Line filter on the word "pour": copy each matching line from the entries.

Itemized modification records

________

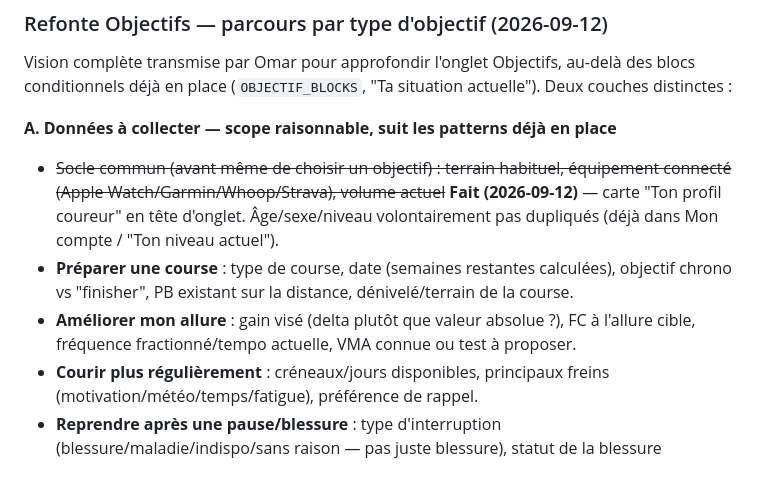
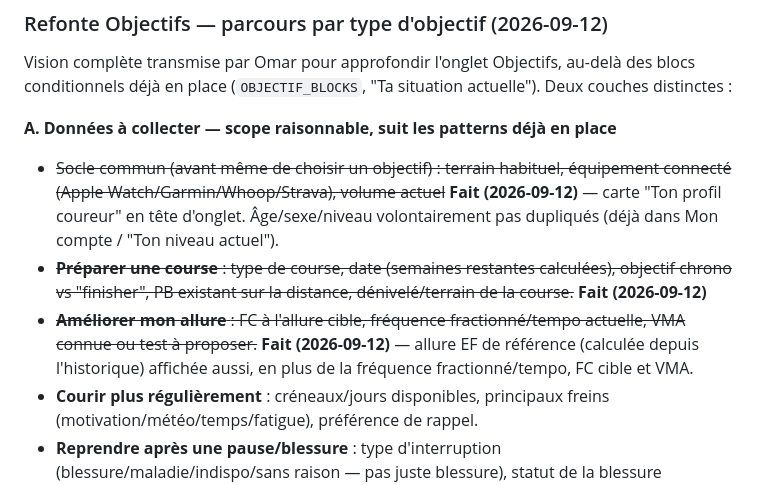
Before and after one commit to alemomar/myrunningapp, a Markdown page: Roadmap/roadmap.md, the part around the change. Rendered like a GitHub page.

Commit message:
Roadmap: marque la couche A (données) faite pour course + allure
Co-Authored-By: Claude Sonnet 5 <noreply@anthropic.com>

```diff
--- a/Roadmap/roadmap.md
+++ b/Roadmap/roadmap.md
@@ -56,8 +56,8 @@ Vision complète transmise par Omar pour approfondir l'onglet Objectifs, au-del
 **A. Données à collecter — scope raisonnable, suit les patterns déjà en place**
 
 - ~~Socle commun (avant même de choisir un objectif) : terrain habituel, équipement connecté (Apple Watch/Garmin/Whoop/Strava), volume actuel~~ **Fait (2026-09-12)** — carte "Ton profil coureur" en tête d'onglet. Âge/sexe/niveau volontairement pas dupliqués (déjà dans Mon compte / "Ton niveau actuel").
-- **Préparer une course** : type de course, date (semaines restantes calculées), objectif chrono vs "finisher", PB existant sur la distance, dénivelé/terrain de la course.
-- **Améliorer mon allure** : gain visé (delta plutôt que valeur absolue ?), FC à l'allure cible, fréquence fractionné/tempo actuelle, VMA connue ou test à proposer.
+- ~~**Préparer une course** : type de course, date (semaines restantes calculées), objectif chrono vs "finisher", PB existant sur la distance, dénivelé/terrain de la course.~~ **Fait (2026-09-12)**
+- ~~**Améliorer mon allure** : FC à l'allure cible, fréquence fractionné/tempo actuelle, VMA connue ou test à proposer.~~ **Fait (2026-09-12)** — allure EF de référence (calculée depuis l'historique) affichée aussi, en plus de la fréquence fractionné/tempo, FC cible et VMA.
 - **Courir plus régulièrement** : créneaux/jours disponibles, principaux freins (motivation/météo/temps/fatigue), préférence de rappel.
 - **Reprendre après une pause/blessure** : type d'interruption (blessure/maladie/indispo/sans raison — pas juste blessure), statut de la blessure (guérie/en rééducation/feu vert médical), niveau avant la pause, douleur actuelle au repos et à l'effort (au-delà de durée d'arrêt + zone déjà en place).
 - **Rester en forme** : autres activités pratiquées, motivation principale (santé/sommeil/mental/poids), et une question franche : veut-il des objectifs chiffrés du tout, ou juste du suivi passif ?
```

________

Written response:
Roadmap: marque la couche A (données) faite pour course + allure
@@ -56,8 +56,8 @@ Vision complète transmise par Omar pour approfondir l'onglet Objectifs, au-del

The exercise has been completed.